An angry crowd last week pelted stones at seven men suspected of breaking Islamic law banning homosexuality after their hearing was adjourned at the Unguwar Jaki Upper Sharia Court in Bauchi.
Police were forced to use teargas and fire shots in the air to disperse the mob, who were demanding summary trial and execution for the defendants.
The seven had been due to reappear before the same court on Tuesday.
But registrar Isa Bununu told AFP: “We can’t continue with the trial in view of the security breach we had during the last court session.
“The court will have to suspend the trial pending the review of the security situation with relevant authorities to avoid a repeat of the mob action we saw last week.”
Nigeria banned same-sex marriage and civil unions earlier this month in a move that won widespread support in the religiously conservative country but triggered international outrage.
Homosexuality was already banned under sharia Islamic law, which exists alongside state and federal laws in the majority Muslim north of Nigeria and carries the death sentence.
A separate trial of three other suspects at another sharia court in the Tudun Alkali area of the city was also put on hold.
All 10 defendants were arrested on suspicion of belonging to a gay club.
“The trial has been suspended because of the stoning incident in the other court, which we are trying to avoid here”, said judge Nuhu Mohammed Dumi.
“The remand notice for the suspects expired today (Tuesday) but we will have to extend it.”
Dumi suggested that the new trial date would not be publicised and the suspects brought to court in secret to avoid unrest.
Lawyer Suleiman Musa, defending the three, has objected to his clients’ continued detention but Dumi said the decision was for their own safety.
“The families of the three suspects… came to me requesting bail and I told them that it was in their interests to stay in prison because they risk losing their lives at the hands of an angry mob if they are released on bail,” he said.
“They realised the danger.”
Tuesday’s aborted hearings left the Unguwar Jaki court almost empty apart from a few support staff and two litigants in a separate case waiting for the judge.
Rows of brown benches face the judge’s desk, behind which a copy of the Koran in a sheepskin bag for oath-taking and a horsewhip for flogging convicted criminals hang on the wall.
Men and women are usually seated separately.
Sharia proceedings are considered quicker, simpler and more straight-forward than secular courts as well as cheaper.

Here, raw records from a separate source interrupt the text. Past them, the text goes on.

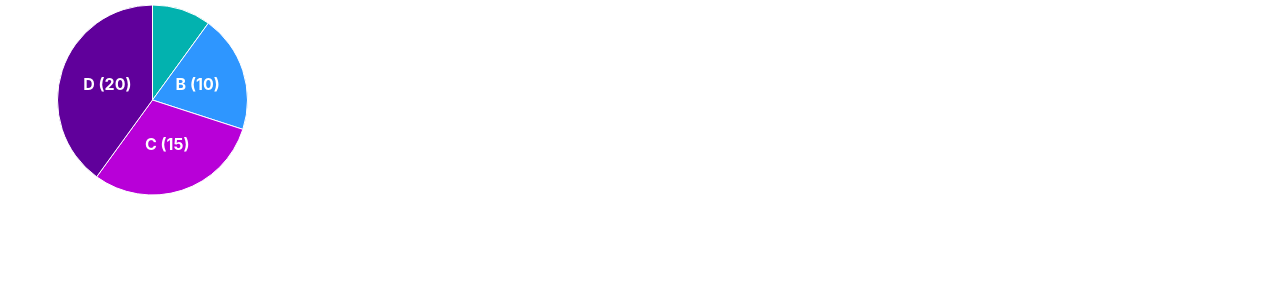
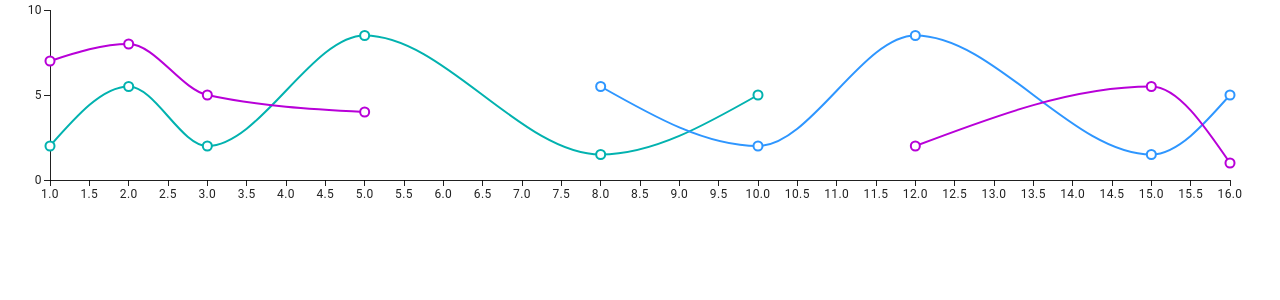
Before and after one commit to twinklekhatri/new-project-typescriptjs, a React (Create React App) app: page / in a window 1280 px wide. Shown: the top 300 px of the page. Built offline with nearby package versions, Linux system fonts and the light colour scheme.

Commit message:
line chart added component

```diff
--- a/src/App.tsx
+++ b/src/App.tsx
@@ -7,6 +7,7 @@ import Work3 from './Components/UseState/Work3';
 import Work4 from './Components/UseState/Work4';
 import Work5 from './Components/UseState/Work5';
 import Charts from './Components/Mui/Charts';
+import LineCharts from './Components/Mui/LineCharts';
 
 
 function App() {
@@ -49,7 +50,8 @@ function App() {
     <Work3/> */}
    {/* <Work4/> */}
     {/* <Work5/> */}
-    <Charts/>
+    {/* <Charts/> */}
+    <LineCharts/>
     </>
   )
 }
--- /dev/null
+++ b/src/Components/Mui/LineCharts.tsx
@@ -0,0 +1,25 @@
+import * as React from 'react';
+import { LineChart as MuiLineChart } from '@mui/x-charts/LineChart';
+ function LineCharts() {
+  return (
+    <MuiLineChart
+      xAxis={[{ data: [1, 2, 3, 5, 8, 10, 12, 15, 16] }]}
+      series={[
+        {
+          data: [2, 5.5, 2, 8.5, 1.5, 5],
+          valueFormatter: (value) => (value == null ? 'NaN' : value.toString()),
+        },
+        {
+          data: [null, null, null, null, 5.5, 2, 8.5, 1.5, 5],
+        },
+        {
+          data: [7, 8, 5, 4, null, null, 2, 5.5, 1],
+          valueFormatter: (value) => (value == null ? '?' : value.toString()),
+        },
+      ]}
+      height={200}
+      margin={{ top: 10, bottom: 20 }}
+    />
+  );
+}
+export default LineCharts;
```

They normally deal with marital, inheritance and financial disputes.
Civil cases are resolved by either testimony of witnesses, valid documents, confession or by swearing an oath on the Koran.
To be proven, the charge of sodomy, like adultery, requires the testimony of three reliable witnesses or a voluntary confession.

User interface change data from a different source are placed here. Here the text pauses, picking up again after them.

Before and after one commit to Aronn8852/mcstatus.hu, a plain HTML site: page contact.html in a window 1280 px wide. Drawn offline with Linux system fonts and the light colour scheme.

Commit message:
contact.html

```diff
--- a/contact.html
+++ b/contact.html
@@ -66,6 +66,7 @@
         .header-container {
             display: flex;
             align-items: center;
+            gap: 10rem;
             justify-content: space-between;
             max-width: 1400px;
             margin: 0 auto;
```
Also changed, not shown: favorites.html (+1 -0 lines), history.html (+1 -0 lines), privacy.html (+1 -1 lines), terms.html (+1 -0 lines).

But the death sentence is rarely, if ever, carried out.
Dumi last week dismissed the testimony of a prosecution witness against two men accused of being gay lovers because they had not been caught “in the act”.

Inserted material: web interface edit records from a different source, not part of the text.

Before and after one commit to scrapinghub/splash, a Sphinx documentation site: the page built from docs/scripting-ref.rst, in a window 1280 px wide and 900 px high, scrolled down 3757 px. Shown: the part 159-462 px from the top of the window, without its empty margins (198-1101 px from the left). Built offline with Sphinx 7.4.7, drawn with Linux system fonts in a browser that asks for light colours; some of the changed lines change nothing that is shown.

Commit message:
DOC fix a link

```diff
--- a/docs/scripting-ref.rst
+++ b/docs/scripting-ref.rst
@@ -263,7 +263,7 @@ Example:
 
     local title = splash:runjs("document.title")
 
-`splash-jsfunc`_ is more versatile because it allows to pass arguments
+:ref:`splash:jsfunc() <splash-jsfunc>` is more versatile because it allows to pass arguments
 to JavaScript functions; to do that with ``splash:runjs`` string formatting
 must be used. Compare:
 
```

On January 16, however, he sentenced a 20-year-old man to 20 lashes in public and ordered him to pay a 5,000 naira ($30) fine for breaking the law on homosexuality.